She brings her own pillow, one of those expensive foam ones, and her own toothbrush, and she takes it all with her on Monday morning. You send her one exploratory text, but it’s never answered. You two are pushing his daughter’s stroller around the playground near Columbia Terrace. And you thought this guy was a good idea for what reason? A little kissing, a little feeling up, but nothing beyond that. Within an hour, she has unfriended you on Facebook. You claim that you were sick, you claim that you were weak. You write her long sensitive letters, which she returns unopened. You start taking salsa classes, like you always swore you would, so that the two of you can dance together. You phone her every day and leave messages that she doesn’t answer. You’re out all the time, but no one seems to be biting. One girl, when you tell her you’re Dominican, actually says, Hell no, and runs full tilt toward the door. One month, two months, three months, and then some hope. You get serious about classes and, for your health, you take up running. You begin to wonder if there’s some secret mark on your forehead. He’s working for this ghetto-ass landlord and starts taking you with him on collection day. Deadbeats catch one peep of your dismal grill and cough up their debts on the spot. You start three novels: one about a pelotero, one about a narco, and one about a bachatero—all of them suck pipe. On the ride out to the hotel, up through those wild steeps, you pick up a pair of hitchhikers, a couple so giddy with love that you almost throw them out of the car. And every hour, like clockwork, you say that you’re , and asks you to move from the Harlem apartment that you two share when you’re not teaching in Boston. You even show up at her apartment at odd hours, and at her job downtown, until finally her little sister calls you, the one who was always on your side, and she makes it plain: If you try to contact my sister again, she’s going to put a restraining order on you.

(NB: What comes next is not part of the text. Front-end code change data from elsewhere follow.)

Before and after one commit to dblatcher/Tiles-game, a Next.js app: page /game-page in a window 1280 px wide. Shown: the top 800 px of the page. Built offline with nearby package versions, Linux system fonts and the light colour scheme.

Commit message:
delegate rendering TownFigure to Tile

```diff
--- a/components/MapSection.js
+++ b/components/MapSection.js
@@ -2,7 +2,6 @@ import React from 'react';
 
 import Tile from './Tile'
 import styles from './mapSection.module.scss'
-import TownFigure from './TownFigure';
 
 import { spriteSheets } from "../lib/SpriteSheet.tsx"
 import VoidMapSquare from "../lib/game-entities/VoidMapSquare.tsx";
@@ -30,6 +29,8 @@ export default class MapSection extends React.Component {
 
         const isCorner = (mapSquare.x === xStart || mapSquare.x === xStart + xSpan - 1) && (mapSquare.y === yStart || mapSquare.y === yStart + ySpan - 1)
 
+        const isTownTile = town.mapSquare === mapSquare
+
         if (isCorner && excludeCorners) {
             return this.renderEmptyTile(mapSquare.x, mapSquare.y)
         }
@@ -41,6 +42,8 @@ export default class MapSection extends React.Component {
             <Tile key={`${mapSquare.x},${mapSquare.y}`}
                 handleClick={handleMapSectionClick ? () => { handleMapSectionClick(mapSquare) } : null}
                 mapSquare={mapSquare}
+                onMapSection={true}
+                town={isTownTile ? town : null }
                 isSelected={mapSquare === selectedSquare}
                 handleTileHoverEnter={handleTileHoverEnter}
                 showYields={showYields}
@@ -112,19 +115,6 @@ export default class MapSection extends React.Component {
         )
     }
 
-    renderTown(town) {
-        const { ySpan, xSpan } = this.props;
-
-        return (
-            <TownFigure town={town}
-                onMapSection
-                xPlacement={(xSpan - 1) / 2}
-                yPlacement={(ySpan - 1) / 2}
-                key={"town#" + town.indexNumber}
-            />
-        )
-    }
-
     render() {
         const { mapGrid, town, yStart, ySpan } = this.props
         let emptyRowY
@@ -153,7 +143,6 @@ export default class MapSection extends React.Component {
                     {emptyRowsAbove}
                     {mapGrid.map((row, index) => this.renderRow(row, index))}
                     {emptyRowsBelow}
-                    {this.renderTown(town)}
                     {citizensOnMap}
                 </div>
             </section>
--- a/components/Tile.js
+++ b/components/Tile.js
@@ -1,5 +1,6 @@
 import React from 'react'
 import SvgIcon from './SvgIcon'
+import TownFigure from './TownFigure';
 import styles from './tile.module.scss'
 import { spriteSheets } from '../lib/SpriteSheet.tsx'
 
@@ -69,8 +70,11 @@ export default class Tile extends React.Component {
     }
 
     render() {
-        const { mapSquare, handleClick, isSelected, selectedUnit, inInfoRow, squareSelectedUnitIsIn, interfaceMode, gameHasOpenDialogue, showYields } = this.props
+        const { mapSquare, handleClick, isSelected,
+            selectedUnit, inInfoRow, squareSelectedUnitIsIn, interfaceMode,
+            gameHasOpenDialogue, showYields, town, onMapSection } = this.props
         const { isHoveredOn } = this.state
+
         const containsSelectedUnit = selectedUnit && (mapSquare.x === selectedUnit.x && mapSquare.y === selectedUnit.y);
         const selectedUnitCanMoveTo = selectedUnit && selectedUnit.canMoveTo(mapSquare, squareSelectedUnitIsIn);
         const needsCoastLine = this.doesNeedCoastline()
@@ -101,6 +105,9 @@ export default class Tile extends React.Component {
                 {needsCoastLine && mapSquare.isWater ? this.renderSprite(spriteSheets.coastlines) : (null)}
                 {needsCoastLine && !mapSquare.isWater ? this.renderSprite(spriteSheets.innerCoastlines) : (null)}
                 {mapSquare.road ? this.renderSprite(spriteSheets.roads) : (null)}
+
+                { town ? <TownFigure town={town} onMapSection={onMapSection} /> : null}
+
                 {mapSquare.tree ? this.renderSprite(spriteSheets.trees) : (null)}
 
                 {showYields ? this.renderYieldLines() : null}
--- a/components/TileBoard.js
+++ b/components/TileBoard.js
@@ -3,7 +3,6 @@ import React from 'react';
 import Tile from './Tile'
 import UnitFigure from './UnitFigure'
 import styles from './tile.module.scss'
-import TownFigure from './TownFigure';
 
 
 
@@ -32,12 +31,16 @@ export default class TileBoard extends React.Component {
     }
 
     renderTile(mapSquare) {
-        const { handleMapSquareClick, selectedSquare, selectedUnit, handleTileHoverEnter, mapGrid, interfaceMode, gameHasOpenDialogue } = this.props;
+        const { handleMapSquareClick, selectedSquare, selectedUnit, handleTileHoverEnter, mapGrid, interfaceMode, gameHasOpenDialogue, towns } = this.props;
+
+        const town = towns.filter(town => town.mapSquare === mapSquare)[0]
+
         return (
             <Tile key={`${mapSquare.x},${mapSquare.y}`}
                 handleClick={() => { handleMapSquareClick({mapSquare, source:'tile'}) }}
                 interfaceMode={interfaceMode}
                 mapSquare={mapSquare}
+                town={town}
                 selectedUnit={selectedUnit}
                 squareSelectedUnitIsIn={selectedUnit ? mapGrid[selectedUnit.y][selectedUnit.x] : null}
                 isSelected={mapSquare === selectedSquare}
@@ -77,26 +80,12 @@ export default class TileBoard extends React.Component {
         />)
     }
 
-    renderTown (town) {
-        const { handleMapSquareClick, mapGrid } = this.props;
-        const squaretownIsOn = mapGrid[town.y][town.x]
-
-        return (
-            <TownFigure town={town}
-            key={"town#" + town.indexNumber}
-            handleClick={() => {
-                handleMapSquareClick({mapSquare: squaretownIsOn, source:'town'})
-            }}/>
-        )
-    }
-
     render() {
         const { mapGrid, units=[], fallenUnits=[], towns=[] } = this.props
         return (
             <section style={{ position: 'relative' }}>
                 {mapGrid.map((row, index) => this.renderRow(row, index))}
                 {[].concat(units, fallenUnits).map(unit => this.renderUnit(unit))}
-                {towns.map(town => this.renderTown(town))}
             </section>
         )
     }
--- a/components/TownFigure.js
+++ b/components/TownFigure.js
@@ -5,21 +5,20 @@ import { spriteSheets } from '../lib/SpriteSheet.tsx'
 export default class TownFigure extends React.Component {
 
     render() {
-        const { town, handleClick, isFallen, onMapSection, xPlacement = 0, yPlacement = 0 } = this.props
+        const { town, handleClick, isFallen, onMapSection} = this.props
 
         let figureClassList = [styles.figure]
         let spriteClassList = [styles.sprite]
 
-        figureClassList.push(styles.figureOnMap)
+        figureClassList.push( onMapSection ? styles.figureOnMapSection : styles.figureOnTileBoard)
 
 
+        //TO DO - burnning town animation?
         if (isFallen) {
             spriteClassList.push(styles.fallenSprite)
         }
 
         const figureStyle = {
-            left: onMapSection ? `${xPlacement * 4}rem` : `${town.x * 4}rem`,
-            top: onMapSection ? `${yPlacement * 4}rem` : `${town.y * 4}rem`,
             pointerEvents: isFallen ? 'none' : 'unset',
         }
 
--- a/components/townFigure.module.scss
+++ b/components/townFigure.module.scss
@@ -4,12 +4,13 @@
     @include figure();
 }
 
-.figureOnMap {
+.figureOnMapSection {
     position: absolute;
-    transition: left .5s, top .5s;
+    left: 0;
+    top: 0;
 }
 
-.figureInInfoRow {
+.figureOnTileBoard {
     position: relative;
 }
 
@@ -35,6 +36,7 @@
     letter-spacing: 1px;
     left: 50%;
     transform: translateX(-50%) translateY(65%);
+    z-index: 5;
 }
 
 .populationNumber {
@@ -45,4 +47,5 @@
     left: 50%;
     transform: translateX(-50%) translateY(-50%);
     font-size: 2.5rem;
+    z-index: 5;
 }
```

You walk the beach where they filmed “The Piano,” something she’s always wanted to do, and now, in penitent desperation, you give it to her.
Then you’d lose your thick, you note, and she laughs. It’s all going swell, it’s all marvellous, and then, in the middle of a sun salutation, you feel a shift in your lower back and —it’s like a sudden power failure.